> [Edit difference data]
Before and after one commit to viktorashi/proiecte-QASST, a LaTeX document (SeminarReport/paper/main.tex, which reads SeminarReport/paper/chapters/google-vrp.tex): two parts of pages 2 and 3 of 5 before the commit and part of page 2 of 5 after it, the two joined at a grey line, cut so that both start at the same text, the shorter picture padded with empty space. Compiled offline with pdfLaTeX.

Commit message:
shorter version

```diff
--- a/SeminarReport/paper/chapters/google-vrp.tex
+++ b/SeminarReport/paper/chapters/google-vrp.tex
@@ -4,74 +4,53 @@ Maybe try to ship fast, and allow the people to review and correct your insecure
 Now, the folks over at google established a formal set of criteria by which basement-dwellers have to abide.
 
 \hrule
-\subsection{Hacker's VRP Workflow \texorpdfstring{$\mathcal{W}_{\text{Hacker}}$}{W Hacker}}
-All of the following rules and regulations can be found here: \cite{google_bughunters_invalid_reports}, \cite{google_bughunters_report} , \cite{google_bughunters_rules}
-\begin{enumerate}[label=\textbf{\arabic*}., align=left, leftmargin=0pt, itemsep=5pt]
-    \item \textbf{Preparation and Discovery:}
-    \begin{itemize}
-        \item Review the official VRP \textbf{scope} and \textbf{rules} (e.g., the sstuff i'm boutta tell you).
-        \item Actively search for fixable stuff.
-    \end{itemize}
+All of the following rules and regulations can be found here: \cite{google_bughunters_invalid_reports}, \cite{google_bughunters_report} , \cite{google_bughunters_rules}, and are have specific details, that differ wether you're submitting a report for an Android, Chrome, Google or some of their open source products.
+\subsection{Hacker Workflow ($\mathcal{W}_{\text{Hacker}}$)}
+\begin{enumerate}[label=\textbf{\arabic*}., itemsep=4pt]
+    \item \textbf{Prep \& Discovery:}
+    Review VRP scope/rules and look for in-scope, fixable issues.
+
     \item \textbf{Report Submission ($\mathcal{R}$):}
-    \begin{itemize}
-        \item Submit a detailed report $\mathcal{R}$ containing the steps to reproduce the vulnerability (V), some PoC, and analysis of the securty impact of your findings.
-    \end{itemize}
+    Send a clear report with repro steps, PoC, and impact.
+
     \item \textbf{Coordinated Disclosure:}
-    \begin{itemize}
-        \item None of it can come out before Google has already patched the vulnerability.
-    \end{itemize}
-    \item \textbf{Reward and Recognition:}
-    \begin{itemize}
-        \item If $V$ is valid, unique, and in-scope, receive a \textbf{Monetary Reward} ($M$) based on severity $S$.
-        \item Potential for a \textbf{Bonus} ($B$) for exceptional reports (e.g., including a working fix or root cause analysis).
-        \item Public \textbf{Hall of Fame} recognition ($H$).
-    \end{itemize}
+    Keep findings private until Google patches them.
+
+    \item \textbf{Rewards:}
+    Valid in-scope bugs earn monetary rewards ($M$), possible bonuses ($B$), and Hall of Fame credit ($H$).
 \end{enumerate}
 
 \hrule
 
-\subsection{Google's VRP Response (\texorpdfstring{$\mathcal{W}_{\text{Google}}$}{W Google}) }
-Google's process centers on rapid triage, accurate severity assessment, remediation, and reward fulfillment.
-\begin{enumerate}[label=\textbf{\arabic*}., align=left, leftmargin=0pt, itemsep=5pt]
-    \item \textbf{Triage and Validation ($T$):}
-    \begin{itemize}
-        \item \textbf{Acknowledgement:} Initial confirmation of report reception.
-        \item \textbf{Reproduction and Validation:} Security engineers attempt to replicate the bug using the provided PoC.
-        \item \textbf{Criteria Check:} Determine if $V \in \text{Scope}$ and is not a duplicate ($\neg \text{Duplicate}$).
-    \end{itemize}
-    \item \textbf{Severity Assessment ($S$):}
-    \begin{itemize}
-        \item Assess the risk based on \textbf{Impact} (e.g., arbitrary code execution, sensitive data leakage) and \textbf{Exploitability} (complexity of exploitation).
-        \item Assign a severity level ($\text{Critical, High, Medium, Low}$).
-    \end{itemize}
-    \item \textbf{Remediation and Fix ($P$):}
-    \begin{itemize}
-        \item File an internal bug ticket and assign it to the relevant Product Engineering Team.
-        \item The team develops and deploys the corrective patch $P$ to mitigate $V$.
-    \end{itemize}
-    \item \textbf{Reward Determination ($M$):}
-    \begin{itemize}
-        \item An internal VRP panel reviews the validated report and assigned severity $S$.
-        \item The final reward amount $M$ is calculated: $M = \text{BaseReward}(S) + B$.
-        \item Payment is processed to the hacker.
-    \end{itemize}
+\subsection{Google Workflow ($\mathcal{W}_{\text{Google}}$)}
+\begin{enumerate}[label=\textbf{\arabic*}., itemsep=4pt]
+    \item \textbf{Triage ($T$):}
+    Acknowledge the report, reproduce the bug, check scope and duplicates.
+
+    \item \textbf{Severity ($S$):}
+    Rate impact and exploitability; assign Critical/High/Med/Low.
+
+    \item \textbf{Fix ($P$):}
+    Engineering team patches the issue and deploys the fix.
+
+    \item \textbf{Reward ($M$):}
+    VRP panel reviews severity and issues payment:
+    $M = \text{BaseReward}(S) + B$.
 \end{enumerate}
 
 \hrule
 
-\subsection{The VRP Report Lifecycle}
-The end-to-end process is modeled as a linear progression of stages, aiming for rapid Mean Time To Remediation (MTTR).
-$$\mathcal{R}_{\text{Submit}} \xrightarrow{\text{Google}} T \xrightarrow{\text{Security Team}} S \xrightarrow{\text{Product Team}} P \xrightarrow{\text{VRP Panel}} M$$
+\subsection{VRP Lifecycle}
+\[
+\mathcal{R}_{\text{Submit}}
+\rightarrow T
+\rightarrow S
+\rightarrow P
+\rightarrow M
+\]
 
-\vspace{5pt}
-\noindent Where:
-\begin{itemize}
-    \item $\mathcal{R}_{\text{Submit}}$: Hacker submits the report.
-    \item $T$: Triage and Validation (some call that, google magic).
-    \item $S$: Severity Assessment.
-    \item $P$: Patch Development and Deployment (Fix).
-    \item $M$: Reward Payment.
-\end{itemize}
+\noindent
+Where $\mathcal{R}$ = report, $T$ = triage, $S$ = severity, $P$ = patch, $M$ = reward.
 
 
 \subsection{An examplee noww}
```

> [Action item]
From the entries, count the lines that hold the string "subsection". Nothing but the number is needed.

> [Finished task]
7